* INSTRUCTIONS TO FOLLOW *
Every record below needs to be printed again exactly.

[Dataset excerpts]
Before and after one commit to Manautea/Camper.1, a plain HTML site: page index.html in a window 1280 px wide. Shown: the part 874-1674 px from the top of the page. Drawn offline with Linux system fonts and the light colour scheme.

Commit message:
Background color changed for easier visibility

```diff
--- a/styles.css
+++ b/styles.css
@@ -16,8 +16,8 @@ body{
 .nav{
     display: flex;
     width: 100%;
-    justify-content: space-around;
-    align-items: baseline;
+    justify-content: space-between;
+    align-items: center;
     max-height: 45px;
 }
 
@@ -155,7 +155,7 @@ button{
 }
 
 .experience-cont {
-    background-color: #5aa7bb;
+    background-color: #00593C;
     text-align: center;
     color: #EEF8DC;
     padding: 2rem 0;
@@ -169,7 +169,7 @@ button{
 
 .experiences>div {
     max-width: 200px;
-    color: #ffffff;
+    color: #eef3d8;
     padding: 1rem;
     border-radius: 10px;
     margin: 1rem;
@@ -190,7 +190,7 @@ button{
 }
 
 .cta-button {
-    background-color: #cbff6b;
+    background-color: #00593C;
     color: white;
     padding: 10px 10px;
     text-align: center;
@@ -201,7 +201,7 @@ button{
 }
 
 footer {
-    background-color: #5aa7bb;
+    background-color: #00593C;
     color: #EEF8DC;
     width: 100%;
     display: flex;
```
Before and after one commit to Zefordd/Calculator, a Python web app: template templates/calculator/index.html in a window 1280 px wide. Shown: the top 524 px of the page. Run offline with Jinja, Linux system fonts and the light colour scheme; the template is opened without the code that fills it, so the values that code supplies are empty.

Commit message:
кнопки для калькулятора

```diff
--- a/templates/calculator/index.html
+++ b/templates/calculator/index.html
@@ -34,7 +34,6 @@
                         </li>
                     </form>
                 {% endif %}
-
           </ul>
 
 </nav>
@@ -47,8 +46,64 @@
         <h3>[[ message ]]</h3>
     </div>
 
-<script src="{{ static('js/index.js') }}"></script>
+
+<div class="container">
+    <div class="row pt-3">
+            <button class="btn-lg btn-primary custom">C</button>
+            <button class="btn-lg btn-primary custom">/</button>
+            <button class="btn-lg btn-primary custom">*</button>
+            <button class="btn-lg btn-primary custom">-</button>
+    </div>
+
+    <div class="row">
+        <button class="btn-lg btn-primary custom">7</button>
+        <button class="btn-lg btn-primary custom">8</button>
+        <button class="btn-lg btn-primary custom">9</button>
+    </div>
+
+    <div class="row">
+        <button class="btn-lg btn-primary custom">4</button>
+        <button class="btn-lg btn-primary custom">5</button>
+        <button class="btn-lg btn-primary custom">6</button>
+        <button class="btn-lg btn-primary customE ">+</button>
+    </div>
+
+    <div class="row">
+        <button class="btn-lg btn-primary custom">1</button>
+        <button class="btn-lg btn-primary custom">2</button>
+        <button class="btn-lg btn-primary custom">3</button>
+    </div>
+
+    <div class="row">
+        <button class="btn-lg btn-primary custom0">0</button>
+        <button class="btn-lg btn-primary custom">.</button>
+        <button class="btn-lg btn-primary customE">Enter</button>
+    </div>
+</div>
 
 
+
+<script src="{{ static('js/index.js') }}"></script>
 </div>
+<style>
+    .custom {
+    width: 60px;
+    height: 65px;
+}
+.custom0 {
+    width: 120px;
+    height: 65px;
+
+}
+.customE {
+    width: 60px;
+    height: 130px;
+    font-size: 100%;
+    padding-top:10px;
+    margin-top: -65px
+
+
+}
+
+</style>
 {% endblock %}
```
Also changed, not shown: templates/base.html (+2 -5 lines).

* OUTPUT BELOW *
Before and after one commit to Manautea/Camper.1, a plain HTML site: page index.html in a window 1280 px wide. Shown: the part 874-1674 px from the top of the page. Drawn offline with Linux system fonts and the light colour scheme.

Commit message:
Background color changed for easier visibility

```diff
--- a/styles.css
+++ b/styles.css
@@ -16,8 +16,8 @@ body{
 .nav{
     display: flex;
     width: 100%;
-    justify-content: space-around;
-    align-items: baseline;
+    justify-content: space-between;
+    align-items: center;
     max-height: 45px;
 }
 
@@ -155,7 +155,7 @@ button{
 }
 
 .experience-cont {
-    background-color: #5aa7bb;
+    background-color: #00593C;
     text-align: center;
     color: #EEF8DC;
     padding: 2rem 0;
@@ -169,7 +169,7 @@ button{
 
 .experiences>div {
     max-width: 200px;
-    color: #ffffff;
+    color: #eef3d8;
     padding: 1rem;
     border-radius: 10px;
     margin: 1rem;
@@ -190,7 +190,7 @@ button{
 }
 
 .cta-button {
-    background-color: #cbff6b;
+    background-color: #00593C;
     color: white;
     padding: 10px 10px;
     text-align: center;
@@ -201,7 +201,7 @@ button{
 }
 
 footer {
-    background-color: #5aa7bb;
+    background-color: #00593C;
     color: #EEF8DC;
     width: 100%;
     display: flex;
```
Before and after one commit to Zefordd/Calculator, a Python web app: template templates/calculator/index.html in a window 1280 px wide. Shown: the top 524 px of the page. Run offline with Jinja, Linux system fonts and the light colour scheme; the template is opened without the code that fills it, so the values that code supplies are empty.

Commit message:
кнопки для калькулятора

```diff
--- a/templates/calculator/index.html
+++ b/templates/calculator/index.html
@@ -34,7 +34,6 @@
                         </li>
                     </form>
                 {% endif %}
-
           </ul>
 
 </nav>
@@ -47,8 +46,64 @@
         <h3>[[ message ]]</h3>
     </div>
 
-<script src="{{ static('js/index.js') }}"></script>
+
+<div class="container">
+    <div class="row pt-3">
+            <button class="btn-lg btn-primary custom">C</button>
+            <button class="btn-lg btn-primary custom">/</button>
+            <button class="btn-lg btn-primary custom">*</button>
+            <button class="btn-lg btn-primary custom">-</button>
+    </div>
+
+    <div class="row">
+        <button class="btn-lg btn-primary custom">7</button>
+        <button class="btn-lg btn-primary custom">8</button>
+        <button class="btn-lg btn-primary custom">9</button>
+    </div>
+
+    <div class="row">
+        <button class="btn-lg btn-primary custom">4</button>
+        <button class="btn-lg btn-primary custom">5</button>
+        <button class="btn-lg btn-primary custom">6</button>
+        <button class="btn-lg btn-primary customE ">+</button>
+    </div>
+
+    <div class="row">
+        <button class="btn-lg btn-primary custom">1</button>
+        <button class="btn-lg btn-primary custom">2</button>
+        <button class="btn-lg btn-primary custom">3</button>
+    </div>
+
+    <div class="row">
+        <button class="btn-lg btn-primary custom0">0</button>
+        <button class="btn-lg btn-primary custom">.</button>
+        <button class="btn-lg btn-primary customE">Enter</button>
+    </div>
+</div>
 
 
+
+<script src="{{ static('js/index.js') }}"></script>
 </div>
+<style>
+    .custom {
+    width: 60px;
+    height: 65px;
+}
+.custom0 {
+    width: 120px;
+    height: 65px;
+
+}
+.customE {
+    width: 60px;
+    height: 130px;
+    font-size: 100%;
+    padding-top:10px;
+    margin-top: -65px
+
+
+}
+
+</style>
 {% endblock %}
```
Also changed, not shown: templates/base.html (+2 -5 lines).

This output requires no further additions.